### PROBLEM
Whenever the string "part" turns up in a line below, that line should be copied.

- - -

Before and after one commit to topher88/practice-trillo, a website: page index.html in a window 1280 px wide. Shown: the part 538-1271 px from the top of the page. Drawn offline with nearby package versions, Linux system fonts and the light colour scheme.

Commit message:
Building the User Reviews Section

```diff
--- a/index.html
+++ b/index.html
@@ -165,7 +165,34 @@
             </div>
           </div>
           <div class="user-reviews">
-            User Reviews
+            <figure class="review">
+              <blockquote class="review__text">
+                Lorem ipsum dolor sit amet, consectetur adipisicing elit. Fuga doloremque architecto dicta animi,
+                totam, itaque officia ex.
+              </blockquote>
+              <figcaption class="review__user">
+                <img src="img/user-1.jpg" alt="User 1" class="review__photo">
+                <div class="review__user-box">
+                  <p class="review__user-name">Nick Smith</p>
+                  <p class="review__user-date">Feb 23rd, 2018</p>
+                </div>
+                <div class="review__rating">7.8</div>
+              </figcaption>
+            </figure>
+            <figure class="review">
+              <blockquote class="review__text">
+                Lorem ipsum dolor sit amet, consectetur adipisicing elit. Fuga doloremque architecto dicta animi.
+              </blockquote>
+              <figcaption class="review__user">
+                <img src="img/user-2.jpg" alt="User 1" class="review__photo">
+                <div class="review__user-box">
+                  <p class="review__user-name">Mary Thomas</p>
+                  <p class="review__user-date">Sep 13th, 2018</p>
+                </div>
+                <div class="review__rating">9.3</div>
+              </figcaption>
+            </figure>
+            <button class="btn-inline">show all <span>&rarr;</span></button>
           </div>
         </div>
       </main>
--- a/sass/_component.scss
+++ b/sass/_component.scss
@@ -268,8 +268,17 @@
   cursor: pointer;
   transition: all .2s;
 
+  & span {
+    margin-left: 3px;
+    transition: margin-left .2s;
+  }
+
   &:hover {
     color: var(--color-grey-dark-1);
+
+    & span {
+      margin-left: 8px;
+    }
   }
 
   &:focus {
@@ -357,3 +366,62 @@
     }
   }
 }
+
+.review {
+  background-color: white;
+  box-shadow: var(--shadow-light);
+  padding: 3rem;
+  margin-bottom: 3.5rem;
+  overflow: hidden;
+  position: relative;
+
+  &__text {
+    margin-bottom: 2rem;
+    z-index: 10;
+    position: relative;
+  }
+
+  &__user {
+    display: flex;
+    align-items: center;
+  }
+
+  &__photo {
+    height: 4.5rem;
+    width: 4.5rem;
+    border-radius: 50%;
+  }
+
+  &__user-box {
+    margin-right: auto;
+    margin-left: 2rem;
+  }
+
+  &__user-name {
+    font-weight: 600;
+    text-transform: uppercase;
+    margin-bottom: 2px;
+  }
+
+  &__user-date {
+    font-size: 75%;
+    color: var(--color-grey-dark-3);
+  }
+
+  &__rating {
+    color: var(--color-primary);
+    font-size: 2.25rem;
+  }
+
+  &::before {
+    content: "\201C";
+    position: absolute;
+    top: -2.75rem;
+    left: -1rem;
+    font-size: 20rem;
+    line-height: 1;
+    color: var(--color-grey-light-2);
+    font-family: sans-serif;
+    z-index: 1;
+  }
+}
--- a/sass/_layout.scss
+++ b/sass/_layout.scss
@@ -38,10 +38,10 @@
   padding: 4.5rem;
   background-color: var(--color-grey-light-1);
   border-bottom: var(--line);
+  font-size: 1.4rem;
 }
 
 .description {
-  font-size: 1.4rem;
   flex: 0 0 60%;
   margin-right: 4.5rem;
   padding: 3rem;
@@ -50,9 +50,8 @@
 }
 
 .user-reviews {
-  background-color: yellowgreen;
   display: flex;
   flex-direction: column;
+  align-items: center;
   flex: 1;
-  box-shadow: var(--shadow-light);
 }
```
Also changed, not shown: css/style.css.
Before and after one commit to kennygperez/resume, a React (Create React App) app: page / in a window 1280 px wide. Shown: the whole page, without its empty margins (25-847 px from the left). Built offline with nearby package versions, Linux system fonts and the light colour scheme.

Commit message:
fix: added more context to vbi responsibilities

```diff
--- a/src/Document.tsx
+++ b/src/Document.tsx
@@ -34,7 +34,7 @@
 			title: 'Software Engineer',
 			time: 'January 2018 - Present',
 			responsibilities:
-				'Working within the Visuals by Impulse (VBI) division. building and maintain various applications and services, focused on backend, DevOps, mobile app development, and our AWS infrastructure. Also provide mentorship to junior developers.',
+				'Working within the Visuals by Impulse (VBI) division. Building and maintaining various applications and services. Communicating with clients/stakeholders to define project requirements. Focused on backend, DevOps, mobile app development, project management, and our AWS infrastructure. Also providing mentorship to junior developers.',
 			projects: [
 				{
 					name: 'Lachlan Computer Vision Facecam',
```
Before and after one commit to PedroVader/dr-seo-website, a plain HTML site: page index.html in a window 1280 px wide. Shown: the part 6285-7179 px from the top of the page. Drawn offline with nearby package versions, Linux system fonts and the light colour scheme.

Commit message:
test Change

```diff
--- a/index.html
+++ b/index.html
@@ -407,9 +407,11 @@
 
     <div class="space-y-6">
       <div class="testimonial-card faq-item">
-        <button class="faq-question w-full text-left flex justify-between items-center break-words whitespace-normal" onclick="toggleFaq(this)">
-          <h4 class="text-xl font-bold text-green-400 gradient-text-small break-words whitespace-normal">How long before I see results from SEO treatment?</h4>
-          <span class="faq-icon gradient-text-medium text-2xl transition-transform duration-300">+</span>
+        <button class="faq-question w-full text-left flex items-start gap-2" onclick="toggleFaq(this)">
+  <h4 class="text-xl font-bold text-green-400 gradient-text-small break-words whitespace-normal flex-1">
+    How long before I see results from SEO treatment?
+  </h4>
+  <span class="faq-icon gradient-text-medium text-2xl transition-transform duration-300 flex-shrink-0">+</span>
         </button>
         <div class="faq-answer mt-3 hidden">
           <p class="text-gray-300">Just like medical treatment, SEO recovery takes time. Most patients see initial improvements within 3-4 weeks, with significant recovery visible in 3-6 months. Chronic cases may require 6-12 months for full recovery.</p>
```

- - -

### RESULT
Before and after one commit to topher88/practice-trillo, a website: page index.html in a window 1280 px wide. Shown: the part 538-1271 px from the top of the page. Drawn offline with nearby package versions, Linux system fonts and the light colour scheme.
Before and after one commit to PedroVader/dr-seo-website, a plain HTML site: page index.html in a window 1280 px wide. Shown: the part 6285-7179 px from the top of the page. Drawn offline with nearby package versions, Linux system fonts and the light colour scheme.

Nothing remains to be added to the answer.